for Pecos Country of West Texas

Top Stories

Friday, July 24, 1998

New band directors appointed

Staff Writer
A new band director, who be bringing with him 14 years of
experience and a new outlook to Pecos High School, was
approved by Pecos-Barstow-Toyah ISD board members, during a
special meeting Thursday night,

William Goff was approved as new head band director for the
Pecos Eagle Band, along with new directors for Crockett,
Zavala and Lamar Middle Schools.

Goff, who is currently in San Angelo, holds a Masters of
Education/Administration from Sul Ross State University. He
will be joined by Luz Alexander at Crockett Middle School,
Connally Cunningham at Zavala Middle School and Donna
Solberg at Lamar Middle School.

Crockett's new band director holds a Bachelor of
Arts/History/Spanish from the University of Texas of the
Permian Basin, while Cunningham holds a Masters of of Music
Degree/Music from the University of Houston.

Solberg holds a Bachelor of Music Degree/Music Education
from the University of Montana.
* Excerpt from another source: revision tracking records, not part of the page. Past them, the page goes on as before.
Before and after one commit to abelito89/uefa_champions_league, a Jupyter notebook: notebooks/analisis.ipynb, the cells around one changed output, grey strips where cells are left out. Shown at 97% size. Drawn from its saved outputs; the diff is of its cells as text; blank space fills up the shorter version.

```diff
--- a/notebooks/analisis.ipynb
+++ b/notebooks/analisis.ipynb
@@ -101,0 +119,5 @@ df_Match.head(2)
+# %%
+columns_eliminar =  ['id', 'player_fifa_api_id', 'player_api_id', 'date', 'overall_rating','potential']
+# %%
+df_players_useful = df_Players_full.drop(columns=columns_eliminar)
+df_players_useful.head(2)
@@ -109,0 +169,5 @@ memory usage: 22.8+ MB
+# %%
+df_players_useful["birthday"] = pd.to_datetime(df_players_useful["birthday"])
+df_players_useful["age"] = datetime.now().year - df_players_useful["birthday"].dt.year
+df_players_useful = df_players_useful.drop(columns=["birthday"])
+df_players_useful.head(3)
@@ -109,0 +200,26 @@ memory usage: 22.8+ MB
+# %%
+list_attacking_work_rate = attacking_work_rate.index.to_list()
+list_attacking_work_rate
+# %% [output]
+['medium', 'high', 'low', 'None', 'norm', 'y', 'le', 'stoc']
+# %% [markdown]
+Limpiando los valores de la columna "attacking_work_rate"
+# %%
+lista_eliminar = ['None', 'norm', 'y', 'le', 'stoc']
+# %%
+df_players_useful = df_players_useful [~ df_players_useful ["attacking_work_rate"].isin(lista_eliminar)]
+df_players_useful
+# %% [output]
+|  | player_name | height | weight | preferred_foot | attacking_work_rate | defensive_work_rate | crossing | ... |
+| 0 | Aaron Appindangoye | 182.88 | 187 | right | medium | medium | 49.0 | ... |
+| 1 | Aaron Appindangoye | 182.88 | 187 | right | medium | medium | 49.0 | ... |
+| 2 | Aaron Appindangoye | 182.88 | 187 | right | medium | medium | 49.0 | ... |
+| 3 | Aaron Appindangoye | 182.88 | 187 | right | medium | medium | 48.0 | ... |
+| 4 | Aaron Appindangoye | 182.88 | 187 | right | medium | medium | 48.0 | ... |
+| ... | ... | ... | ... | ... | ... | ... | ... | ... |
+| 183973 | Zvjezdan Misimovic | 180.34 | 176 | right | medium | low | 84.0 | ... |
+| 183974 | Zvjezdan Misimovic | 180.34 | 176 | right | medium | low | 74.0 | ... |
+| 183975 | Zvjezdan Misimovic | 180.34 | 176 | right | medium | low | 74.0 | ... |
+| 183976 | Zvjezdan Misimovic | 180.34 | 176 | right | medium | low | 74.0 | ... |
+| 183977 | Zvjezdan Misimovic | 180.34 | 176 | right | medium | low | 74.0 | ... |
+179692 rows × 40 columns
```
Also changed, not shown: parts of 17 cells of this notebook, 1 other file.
She will also be a teacher
at Pecos Elementary School and Bessie Haynes Elementary and
has 13 years experience.

In addition the board approved several new hires following
several resignations which were accepted at the last school
board meeting.

John Barrett who has a Bachelor of Science/Elementary
Education/Sul Ross State University. He will be teaching at
Bessie Haynes Elementary School fifth grade special

Priscilla Gray Cook will be teaching at Bessie Haynes
Elementary School fourth grade. She holds a Bachelor of
Arts/Interdisciplinary Studies from Sul Ross State

Jon Waymon Holland will be the girls' volleyball/basketball
assistant coach and junior high boys' golf coach. In
addition he will be a math teacher at Zavala Middle School.

Sherry Holland will be teaching at Lamar Middle School as a
special education teacher. She holds a Bachelor of
Science/Education from Abilene Christian University.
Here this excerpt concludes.